* Task directions:
Please retype the records below exactly, from the first line through the line containing "changed the about component", and leave out any pictures.

* Supplied data:

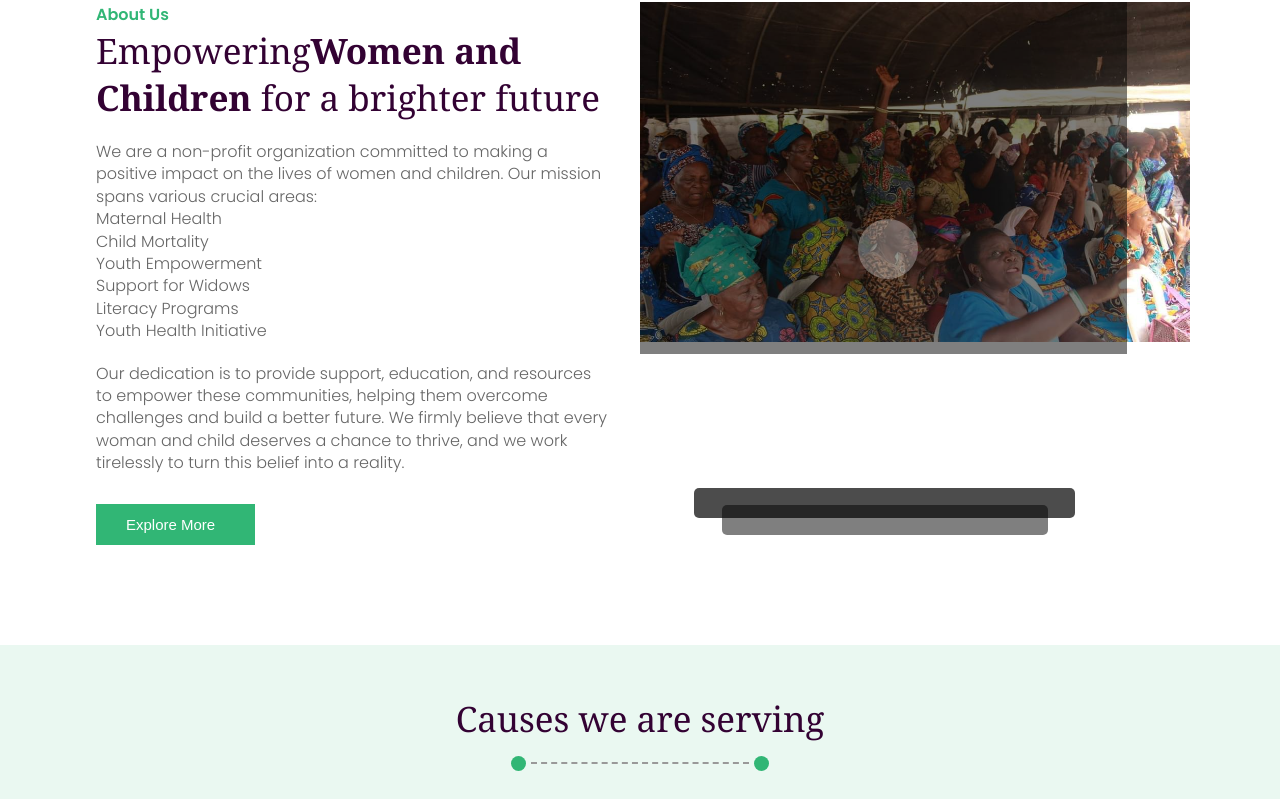
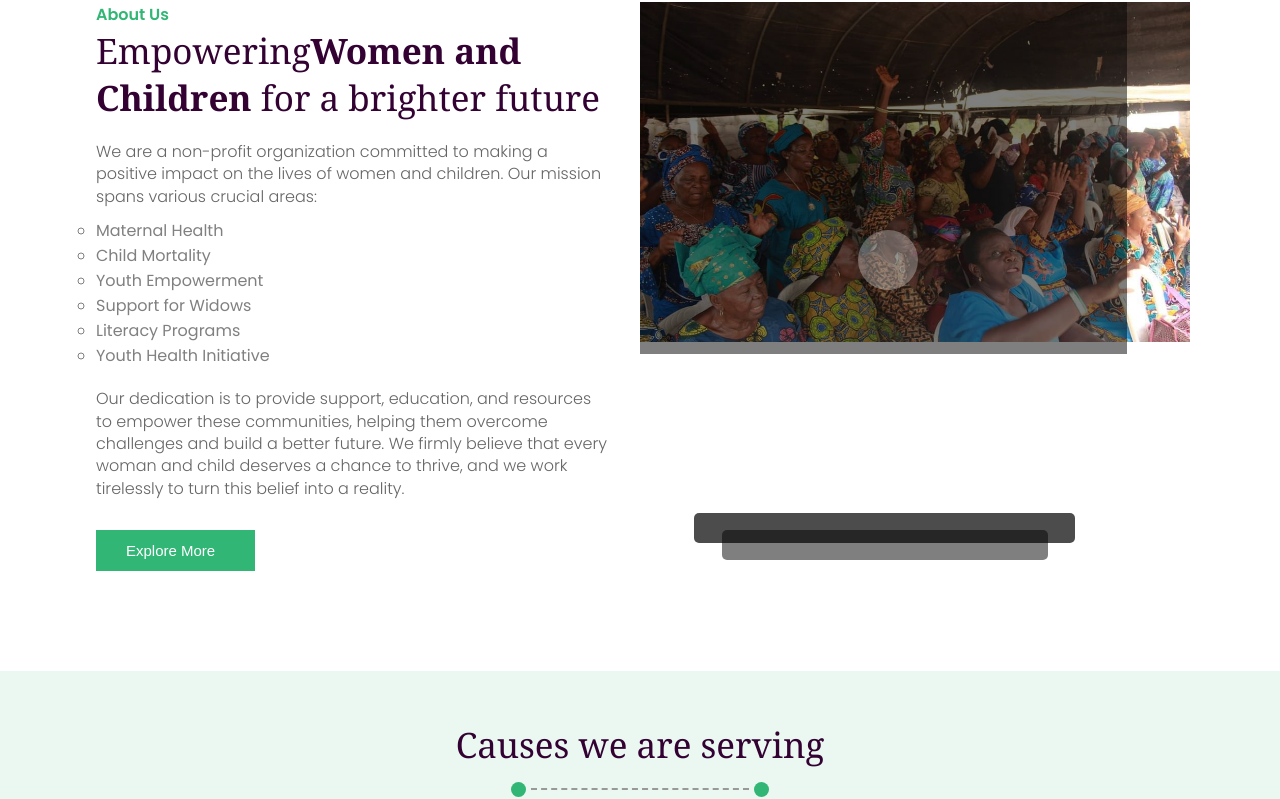
Before and after one commit to klaus139/solomons-haven, a React (Create React App) app: page / in a window 1280 px wide. Shown: the part 1449-2248 px from the top of the page. Built offline with nearby package versions, Linux system fonts and the light colour scheme.

Commit message:
changed the about component

```diff
--- a/src/components/About/About.css
+++ b/src/components/About/About.css
@@ -1,5 +1,12 @@
 .aboutCard h4 {
     color: #31b675;
+  }
+
+  .about-list li{
+    list-style: circle;
+    list-style-type: circle; /* Use 'circle' for a circle bullet, or 'disc' for a filled circle */
+    color: gray;
+     /* Adjust the padding as needed */
   }
   .aboutCard h1 {
     font-size: 35px;
--- a/src/components/About/AboutCard.jsx
+++ b/src/components/About/AboutCard.jsx
@@ -13,9 +13,15 @@ const AboutCard = () => {
           </h1>
           <p>
             We are a non-profit organization committed to making a positive impact on the lives of women and children. Our mission spans various crucial areas:
-            <br />
-            Maternal Health <br/> Child Mortality <br /> Youth Empowerment <br /> Support for Widows <br/> Literacy Programs <br /> Youth Health Initiative
           </p>
+          <ul className="about-list">
+              <li>Maternal Health</li>
+              <li>Child Mortality</li>
+              <li>Youth Empowerment</li>
+              <li>Support for Widows</li>
+              <li>Literacy Programs</li>
+              <li>Youth Health Initiative</li>
+            </ul>
 
           <p>
             Our dedication is to provide support, education, and resources to empower these communities, helping them overcome challenges and build a better future. We firmly believe that every woman and child deserves a chance to thrive, and we work tirelessly to turn this belief into a reality.
```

* Answer area:
Before and after one commit to klaus139/solomons-haven, a React (Create React App) app: page / in a window 1280 px wide. Shown: the part 1449-2248 px from the top of the page. Built offline with nearby package versions, Linux system fonts and the light colour scheme.

Commit message:
changed the about component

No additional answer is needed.